The Internet of Things (IoT) provides flexibility to use information in ever more powerful, efficient ways. But as the IoT expands, it also introduces new security and privacy challenges. Are your customers’ security postures flexible enough to protect systems and data from the risks?
IoT is everywhere—from smart home devices like thermostats and door locks, to smart cars with apps that tell you when to change the oil, to fitness trackers that push you to take more steps each day.
While increasingly common in the consumer space, the IoT is also proliferating throughout the modern business world, as enterprises learn more about its potential to streamline processes, increase revenue and cut costs. Business Insider (BI) estimates that a total of $6 trillion will be invested in IoT solutions over the next five years, with enterprises poised to invest $3 billion and reap an ROI of $7.6 billion between 2015 and 2025.
Enterprise interest in the IoT is being fueled primarily by the flexibility it offers for sharing, using, storing and analyzing data in different ways and places. For example, BI predicts that by 2020, IoT will be big business in:
- Oil/gas/mining: The industry will deploy 5.4 million IoT devices to provide critical data such as environmental metrics at extraction sites.
- Agriculture: Up to 75 million IoT sensors will be used to track soil acidity, temperatures and other variables to improve crop yields.

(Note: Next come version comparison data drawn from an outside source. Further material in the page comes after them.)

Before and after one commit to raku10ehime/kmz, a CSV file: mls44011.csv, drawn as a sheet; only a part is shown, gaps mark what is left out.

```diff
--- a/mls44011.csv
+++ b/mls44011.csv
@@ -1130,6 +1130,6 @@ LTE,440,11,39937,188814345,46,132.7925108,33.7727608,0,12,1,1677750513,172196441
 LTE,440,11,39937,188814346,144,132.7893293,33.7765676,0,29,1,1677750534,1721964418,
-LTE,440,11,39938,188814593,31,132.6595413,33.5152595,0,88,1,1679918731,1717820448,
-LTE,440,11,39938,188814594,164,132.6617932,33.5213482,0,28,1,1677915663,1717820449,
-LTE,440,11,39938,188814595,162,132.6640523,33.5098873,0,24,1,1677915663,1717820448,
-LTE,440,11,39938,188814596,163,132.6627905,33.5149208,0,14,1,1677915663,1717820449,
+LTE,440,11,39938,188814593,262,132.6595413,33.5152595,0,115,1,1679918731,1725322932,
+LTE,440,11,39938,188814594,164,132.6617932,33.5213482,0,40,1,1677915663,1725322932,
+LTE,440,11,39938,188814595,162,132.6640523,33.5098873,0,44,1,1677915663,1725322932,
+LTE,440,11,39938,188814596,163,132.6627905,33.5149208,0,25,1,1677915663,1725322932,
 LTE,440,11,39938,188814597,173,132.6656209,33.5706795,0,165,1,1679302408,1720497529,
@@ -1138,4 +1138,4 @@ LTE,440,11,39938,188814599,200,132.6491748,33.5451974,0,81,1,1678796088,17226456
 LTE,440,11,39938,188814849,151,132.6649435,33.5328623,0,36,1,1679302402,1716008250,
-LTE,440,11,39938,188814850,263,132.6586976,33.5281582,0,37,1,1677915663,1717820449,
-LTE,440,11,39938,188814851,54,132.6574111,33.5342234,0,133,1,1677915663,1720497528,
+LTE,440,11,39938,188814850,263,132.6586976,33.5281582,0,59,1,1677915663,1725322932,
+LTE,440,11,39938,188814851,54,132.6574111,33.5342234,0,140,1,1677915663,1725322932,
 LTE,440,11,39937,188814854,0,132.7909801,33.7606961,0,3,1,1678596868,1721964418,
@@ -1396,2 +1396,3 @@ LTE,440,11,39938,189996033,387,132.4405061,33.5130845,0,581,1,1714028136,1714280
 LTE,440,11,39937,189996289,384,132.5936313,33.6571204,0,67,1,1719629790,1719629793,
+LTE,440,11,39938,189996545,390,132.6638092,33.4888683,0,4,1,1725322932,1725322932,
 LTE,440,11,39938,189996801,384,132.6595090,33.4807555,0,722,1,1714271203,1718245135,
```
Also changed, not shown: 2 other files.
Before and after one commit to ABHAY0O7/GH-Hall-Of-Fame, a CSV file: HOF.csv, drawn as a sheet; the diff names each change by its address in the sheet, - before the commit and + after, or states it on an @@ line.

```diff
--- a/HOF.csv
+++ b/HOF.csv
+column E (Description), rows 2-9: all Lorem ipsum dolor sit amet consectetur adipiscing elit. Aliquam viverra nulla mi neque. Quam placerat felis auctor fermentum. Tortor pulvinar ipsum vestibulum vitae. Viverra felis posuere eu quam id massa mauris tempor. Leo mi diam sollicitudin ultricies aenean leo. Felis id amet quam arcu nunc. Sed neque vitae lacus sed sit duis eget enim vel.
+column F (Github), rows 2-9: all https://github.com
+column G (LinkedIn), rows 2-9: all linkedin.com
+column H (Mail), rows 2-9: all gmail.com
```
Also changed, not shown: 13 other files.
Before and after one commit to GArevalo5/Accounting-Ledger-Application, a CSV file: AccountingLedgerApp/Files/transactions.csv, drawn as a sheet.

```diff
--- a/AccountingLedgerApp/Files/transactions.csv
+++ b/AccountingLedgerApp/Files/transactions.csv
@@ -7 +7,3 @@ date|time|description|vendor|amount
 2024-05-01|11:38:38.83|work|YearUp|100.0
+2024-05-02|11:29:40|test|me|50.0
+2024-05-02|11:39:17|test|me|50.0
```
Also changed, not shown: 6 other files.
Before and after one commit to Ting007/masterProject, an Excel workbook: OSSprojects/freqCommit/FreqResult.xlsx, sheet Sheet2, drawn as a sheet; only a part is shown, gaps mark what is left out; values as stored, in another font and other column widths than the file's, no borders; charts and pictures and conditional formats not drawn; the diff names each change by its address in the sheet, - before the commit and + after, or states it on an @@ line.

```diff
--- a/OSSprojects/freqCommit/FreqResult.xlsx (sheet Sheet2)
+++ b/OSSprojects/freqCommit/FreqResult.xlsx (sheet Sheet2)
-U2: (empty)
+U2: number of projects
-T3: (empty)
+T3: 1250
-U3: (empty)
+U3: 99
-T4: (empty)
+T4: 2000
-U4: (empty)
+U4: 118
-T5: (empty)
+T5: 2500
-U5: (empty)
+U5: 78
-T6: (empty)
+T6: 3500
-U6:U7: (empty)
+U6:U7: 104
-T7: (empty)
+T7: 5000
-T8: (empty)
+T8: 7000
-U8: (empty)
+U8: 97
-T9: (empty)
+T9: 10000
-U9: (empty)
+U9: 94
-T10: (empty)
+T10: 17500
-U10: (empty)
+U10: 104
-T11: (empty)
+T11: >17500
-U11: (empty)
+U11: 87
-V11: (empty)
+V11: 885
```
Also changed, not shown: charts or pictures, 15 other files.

- Retail: Beacons paired with mobile apps will track consumer behavior and push just-in-time ads, generating an estimated $44.4 billion.
- Healthcare: The industry will implement 646 million connected devices to handle tasks such as monitoring health issues and regulating/administering medications, reducing costs while improving patient outcomes.
IoT Flexibility Adds To Network Complexity
Unfortunately, while all of this IoT data and flexibility enables your customers to bolster the bottom line, it also adds to network complexity. Enterprise networks must now support hundreds and even thousands of IoT devices, all of which communicate different data sets from different places at different times and frequencies, adding to congestion and bandwidth concerns.
In addition, many IoT devices are headless and run only the simplest of communications protocols. This hinders their ability to run security agents easily or be patched efficiently, which opens up a slew of new attack surfaces and threat vectors. In fact, a recent HP Fortify study found that common IoT devices on average had 25 vulnerabilities per device.
Attackers know this. With recent hacks proving how attackers can take control of vehicles remotely, spy on your toddler via a baby monitor or send you into cardiac arrest by manipulating your pacemaker, it’s only a matter of time before a major breach of an enterprise IoT deployment makes headlines.
Centralized Control Secures IoT, Preserves Flexibility
Securing IoT while preserving its flexibility to boost revenue, cut costs and deliver ROI requires an approach that enhances visibility, improves response times and helps manage growth. Fortinet’s FortiManager does just that, with centralized control and single-pane-of-glass management, enabling comprehensive logging and reporting, as well as consistent policies and monitoring across thousands of FortiOS-enabled devices. Isn’t it time to recommend Fortinet FortiManager to your customers?
As a value-added distributor for Fortinet, Fine Tec can help ensure your customer’s IoT initiatives remain flexible, profitable and secure. Learn more.